- To: common-lisp@SU-AI.ARPA
- Subject: Re: Bawden's Alternate Proposal
- From: masinter.pa@Xerox.COM
- Date: Wed, 23 Jul 1986 04:44:00 -0000
- In-reply-to: Alan Bawden <ALAN@AI.AI.MIT.EDU>'s message of Wed, 23 Jul 86 01:20:16 EDT
Before we get carried away, there are a few advantages to lexical
[A simple example:
(defmacro call-double (fn value) `(let((a ,value)) (,fn a a)))
You don't want pervasive declarations in the context of the macro
invocation to muck with what "a" means.
One source of problems with "special" declarations is that they talk
about two different things: references & bindings. Since we're
considering radical changes, lets consider separating out the two uses:
(DECLARE (SPECIAL var1 var2 ...))
only affect the *binding* of var1 and var2. Which binding? Only the one
that they are lexically apparent in. SPECIAL declarations can only occur
in declarations in LAMBDA and LET and are only meaningful for the
variables that are actually bound there.
How do you tell if a *reference* is special or lexical? A reference is
lexical if the variable is lexically apparent, and special if it isn't.
If you want, we can add another declaration (SPECIAL-REFERENCE var1 var2
...) which is like (IGNORE var1 ...) in that its only use is to turn off
compiler warnings. In this case, if you declare something as
USED-FREELY, the compiler won't warn about special references to
variables that aren't PROCLAIMed special.
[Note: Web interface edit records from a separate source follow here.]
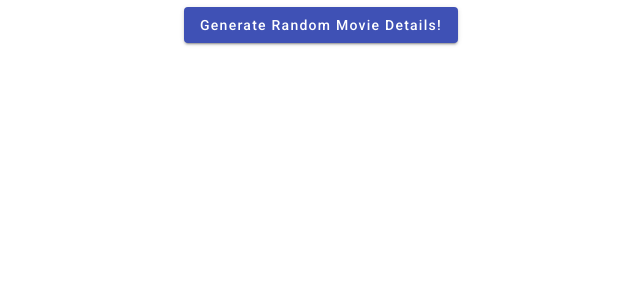
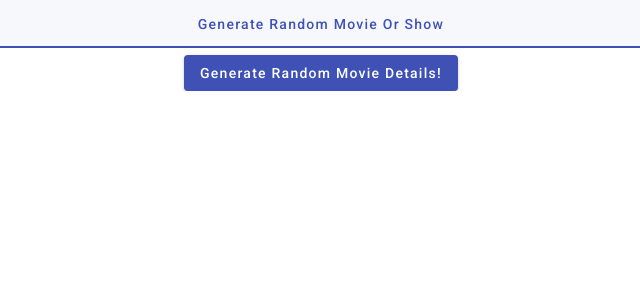
Before and after one commit to IsaiahBDoesCode/TrinityDemo, an Angular app: page / in a window 1280 px wide. Shown: the top 300 px of the page, without its empty margins (319-959 px from the left). Built offline with nearby package versions, Linux system fonts and the light colour scheme.

Commit message:
Added block comments to explain logic

```diff
--- a/src/app/app.component.html
+++ b/src/app/app.component.html
@@ -1,6 +1,3 @@
-<!-- <mat-tab-group>
-    <mat-tab label="Generate Random Movie Or Show">  </mat-tab>
-</mat-tab-group> -->
-
-
-<app-generate-random-movie-or-show></app-generate-random-movie-or-show>
+<mat-tab-group>
+    <mat-tab label="Generate Random Movie Or Show"> <app-generate-random-movie-or-show></app-generate-random-movie-or-show> </mat-tab>
+</mat-tab-group>
--- a/src/app/generate-random-movie-or-show/generate-random-movie-or-show.component.ts
+++ b/src/app/generate-random-movie-or-show/generate-random-movie-or-show.component.ts
@@ -97,8 +97,7 @@ export class GenerateRandomMovieOrShowComponent {
         this.getMovieTitle(this.selectedMovie),
         this.getMovieCaption(this.selectedMovie),
         this.getMovieImage(this.selectedMovie),
-        this.getMovieReleaseYear(this.selectedMovie),
-        this.dontAddDuplicates(this.selectedMovie)
+        this.getMovieReleaseYear(this.selectedMovie)
       ]
       Promise.all(buildMovieResults).then(() => {
         this.showLoadingSpinner = false
@@ -108,37 +107,62 @@ export class GenerateRandomMovieOrShowComponent {
     })
   }
 
+  /**
+   * @param message
+   * @param action
+   * Recieves both a message and an action to display to the user
+   */
   async handleError(message: string, action: string) {
     this._snackBar.open(message, action);
   }
 
+  /**
+   * @param movieData
+   * @returns A promise after fetching the needed movie caption else it assigns a default value
+   */
   async getMovieCaption(movieData: MovieResponse) {
     return new Promise(resolve => {
       resolve(this.movieCaption = movieData?.primaryImage?.caption?.plainText ?? "No Caption Available")
     })
   }
 
+  /**
+   * @param movieData
+   * @returns A promise after fetching the needed movie release year else it assigns a default value
+   */
+
   async getMovieReleaseYear(movieData: MovieResponse) {
     return new Promise(resolve => {
       resolve(this.releaseYear = movieData?.releaseYear?.year ?? "No Release Available")
     })
   }
-
+  /**
+   * @param movieData
+   * @returns A promise after fetching the needed movie title else it assigns a default value
+   */
   async getMovieTitle(movieData: MovieResponse) {
     return new Promise(resolve => {
       resolve(this.movieTitle = movieData?.titleText?.text ?? "No Title Available")
     })
   }
 
+  /**
+   * @param movieData
+   * @returns A promise after fetching the needed movie rating else it assigns a default value
+   */
   async getMovieRating(movieData: MovieResponse) {
     return new Promise(resolve => {
       let movieId = movieData?.id
       this.apiService.getMovieRating(movieId).forEach((rating) => {
         resolve(this.movieRating = rating?.results?.averageRating ?? "")
       })
-
     })
   }
+
+  /**
+   * @param movieData
+   * @returns A promise after fetching the needed movie image else it assigns a default value
+   */
 
   async getMovieImage(movieData: MovieResponse) {
     return new Promise(resolve => {
@@ -146,10 +170,10 @@ export class GenerateRandomMovieOrShowComponent {
     })
   }
 
-  dontAddDuplicates(selectedMovie: MovieResponse) {
-    console.log("Type Of", this.tableData)
-  }
-
+  /**
+   * @param movieData
+   * @returnsTo Avoid an error if no image is found we first check if the value is null, if yes we assign it to "" else return the image URL
+   */
   async checkForNoImage(imageResult: string) {
     if (imageResult === null) {
       imageResult = ""
@@ -157,11 +181,19 @@ export class GenerateRandomMovieOrShowComponent {
     return imageResult
   }
 
+
+/**
+ * Empty the table array to clear the UI
+ */
   async clearTable() {
     this.tableData = []
     this.showTable = false
 
   }
+
+  /**
+   * Once all of the data has been fetched this route it called add the data to the table and display it to the user
+   */
 
   async fillTable() {
     this.tableData = [...this.tableData, { title: this.movieTitle, rating: this.movieRating, image: await this.checkForNoImage(this.imageUrl), caption: this.movieCaption, year: this.releaseYear }]
```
(Interlisp has this separation: special declarations are done with
SPECVARS, while reference declarations, just there to turn off warnings,
are done with USEDFREE.)